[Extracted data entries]
==================================================
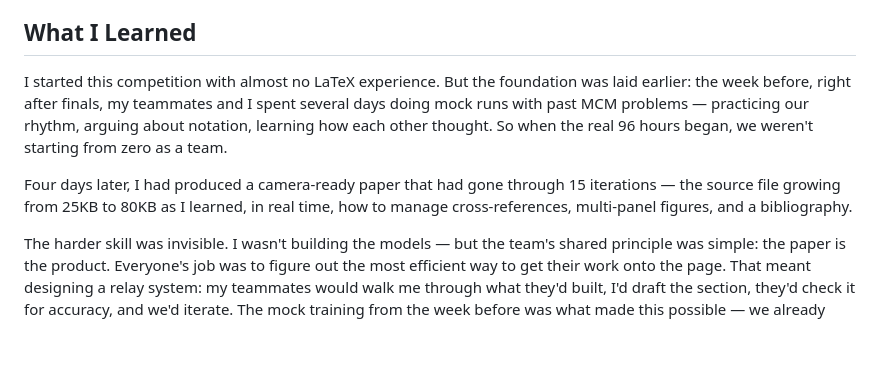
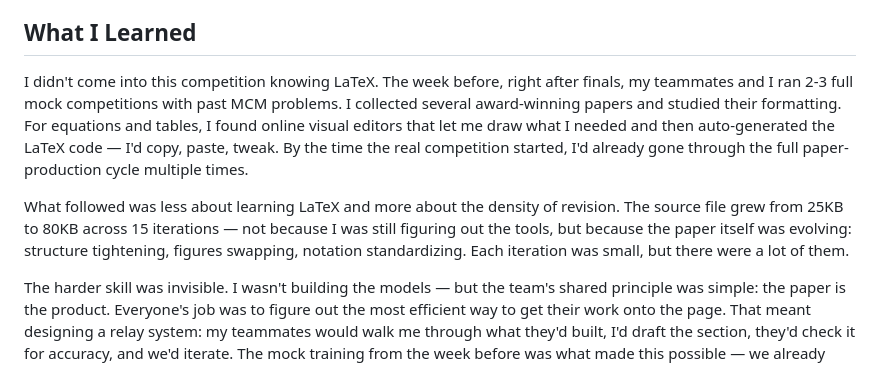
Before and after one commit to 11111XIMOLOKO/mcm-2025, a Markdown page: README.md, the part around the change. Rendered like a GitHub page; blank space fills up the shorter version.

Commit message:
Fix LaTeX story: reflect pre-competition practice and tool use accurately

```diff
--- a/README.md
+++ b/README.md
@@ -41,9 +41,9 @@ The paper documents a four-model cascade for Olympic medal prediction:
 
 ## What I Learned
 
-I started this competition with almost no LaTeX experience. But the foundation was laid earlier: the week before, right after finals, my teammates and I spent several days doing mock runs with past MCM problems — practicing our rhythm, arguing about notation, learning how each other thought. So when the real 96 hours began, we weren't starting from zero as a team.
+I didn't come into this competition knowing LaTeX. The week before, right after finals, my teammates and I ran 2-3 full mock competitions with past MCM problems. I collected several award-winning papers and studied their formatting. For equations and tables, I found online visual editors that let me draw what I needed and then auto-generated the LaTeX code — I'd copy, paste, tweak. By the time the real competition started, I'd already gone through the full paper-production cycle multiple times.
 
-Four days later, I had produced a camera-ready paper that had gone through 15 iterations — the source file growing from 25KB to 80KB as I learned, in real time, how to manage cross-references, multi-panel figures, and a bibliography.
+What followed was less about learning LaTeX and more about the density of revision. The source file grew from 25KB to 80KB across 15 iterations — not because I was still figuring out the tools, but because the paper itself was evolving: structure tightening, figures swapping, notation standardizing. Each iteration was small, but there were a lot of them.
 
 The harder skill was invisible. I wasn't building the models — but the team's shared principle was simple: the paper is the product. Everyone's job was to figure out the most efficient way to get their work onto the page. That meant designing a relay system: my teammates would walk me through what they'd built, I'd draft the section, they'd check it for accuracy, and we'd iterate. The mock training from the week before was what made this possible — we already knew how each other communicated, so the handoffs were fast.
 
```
==================================================
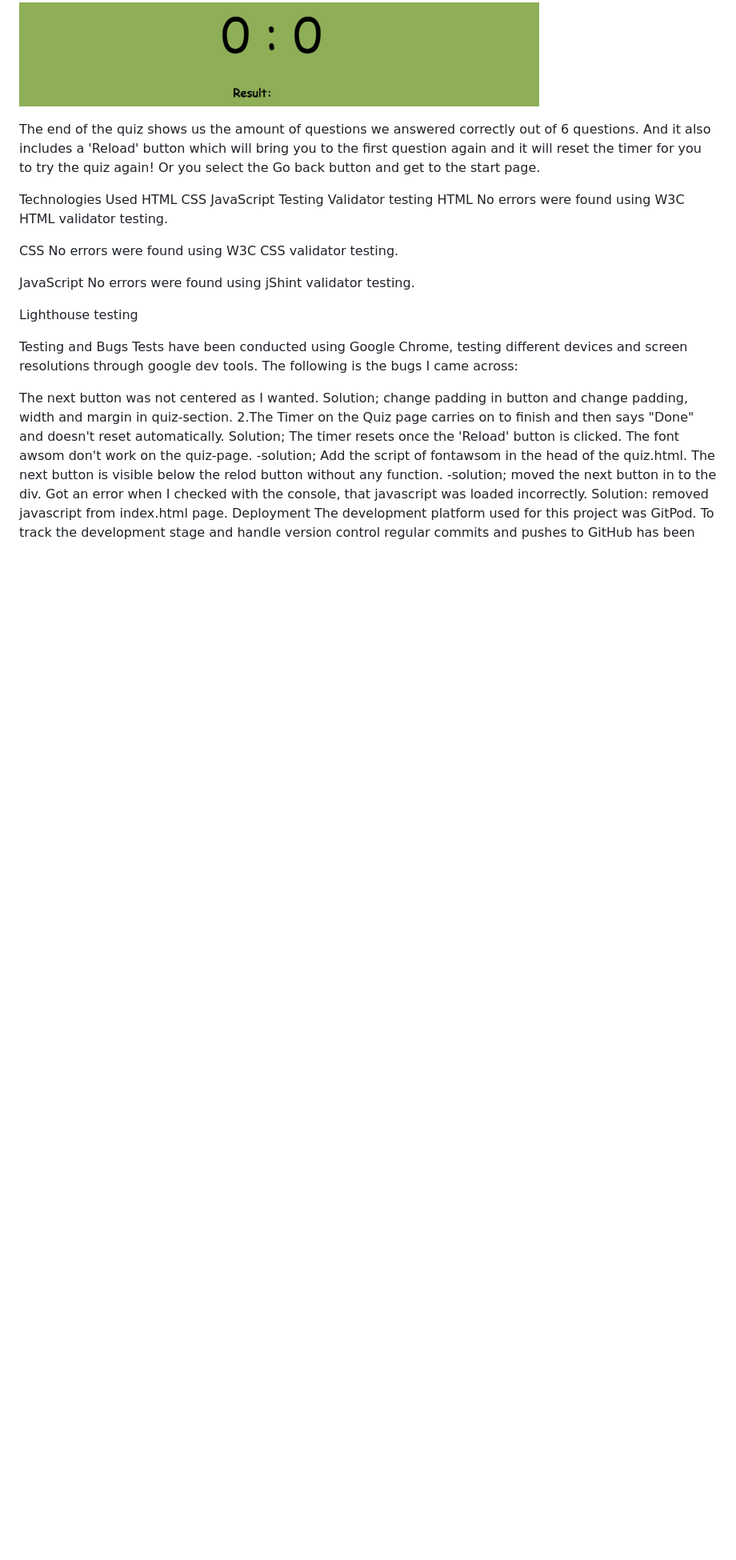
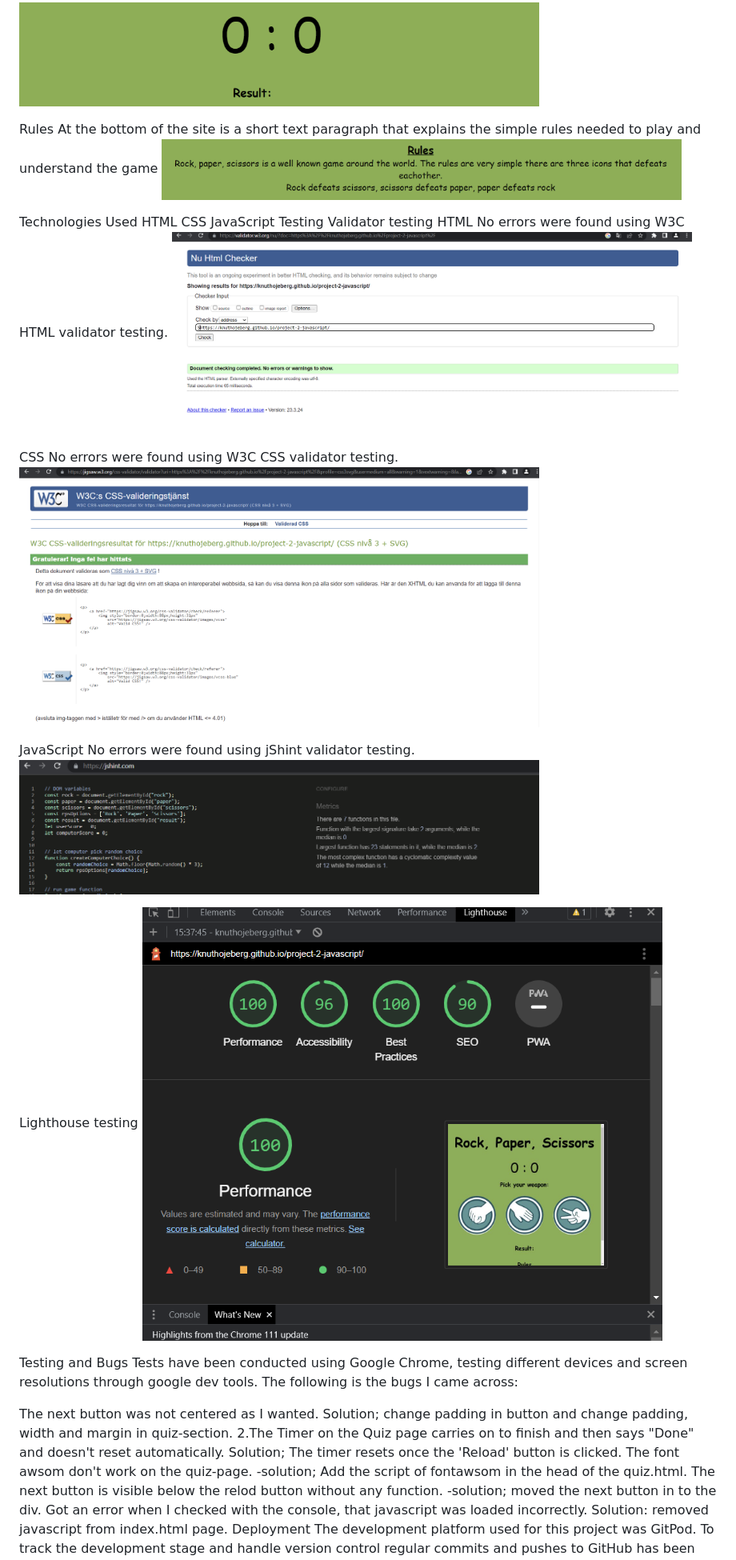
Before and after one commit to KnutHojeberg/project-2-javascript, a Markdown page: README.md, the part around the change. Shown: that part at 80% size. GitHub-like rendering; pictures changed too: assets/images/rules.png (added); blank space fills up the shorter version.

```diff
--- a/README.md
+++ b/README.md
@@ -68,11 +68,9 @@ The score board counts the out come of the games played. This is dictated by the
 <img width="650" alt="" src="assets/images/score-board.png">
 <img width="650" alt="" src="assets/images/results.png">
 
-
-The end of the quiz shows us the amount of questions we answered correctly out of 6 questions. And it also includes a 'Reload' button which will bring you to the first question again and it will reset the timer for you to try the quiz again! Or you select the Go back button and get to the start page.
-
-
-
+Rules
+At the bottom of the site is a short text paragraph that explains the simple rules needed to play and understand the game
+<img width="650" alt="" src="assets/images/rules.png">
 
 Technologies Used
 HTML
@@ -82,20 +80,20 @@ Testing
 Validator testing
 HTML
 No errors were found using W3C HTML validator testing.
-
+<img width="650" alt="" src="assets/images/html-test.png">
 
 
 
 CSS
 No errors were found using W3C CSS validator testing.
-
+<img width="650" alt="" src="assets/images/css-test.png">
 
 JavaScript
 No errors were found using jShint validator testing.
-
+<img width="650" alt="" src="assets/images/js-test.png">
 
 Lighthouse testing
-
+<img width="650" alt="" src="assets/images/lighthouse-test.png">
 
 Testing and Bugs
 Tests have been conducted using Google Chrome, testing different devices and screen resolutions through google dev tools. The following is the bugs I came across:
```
==================================================
■ YOUR TASK ■
Find "mock" in the preceding records. Copy each line that holds it.

■ RESPONSE AREA ■
-I started this competition with almost no LaTeX experience. But the foundation was laid earlier: the week before, right after finals, my teammates and I spent several days doing mock runs with past MCM problems — practicing our rhythm, arguing about notation, learning how each other thought. So when the real 96 hours began, we weren't starting from zero as a team.
+I didn't come into this competition knowing LaTeX. The week before, right after finals, my teammates and I ran 2-3 full mock competitions with past MCM problems. I collected several award-winning papers and studied their formatting. For equations and tables, I found online visual editors that let me draw what I needed and then auto-generated the LaTeX code — I'd copy, paste, tweak. By the time the real competition started, I'd already gone through the full paper-production cycle multiple times.
 The harder skill was invisible. I wasn't building the models — but the team's shared principle was simple: the paper is the product. Everyone's job was to figure out the most efficient way to get their work onto the page. That meant designing a relay system: my teammates would walk me through what they'd built, I'd draft the section, they'd check it for accuracy, and we'd iterate. The mock training from the week before was what made this possible — we already knew how each other communicated, so the handoffs were fast.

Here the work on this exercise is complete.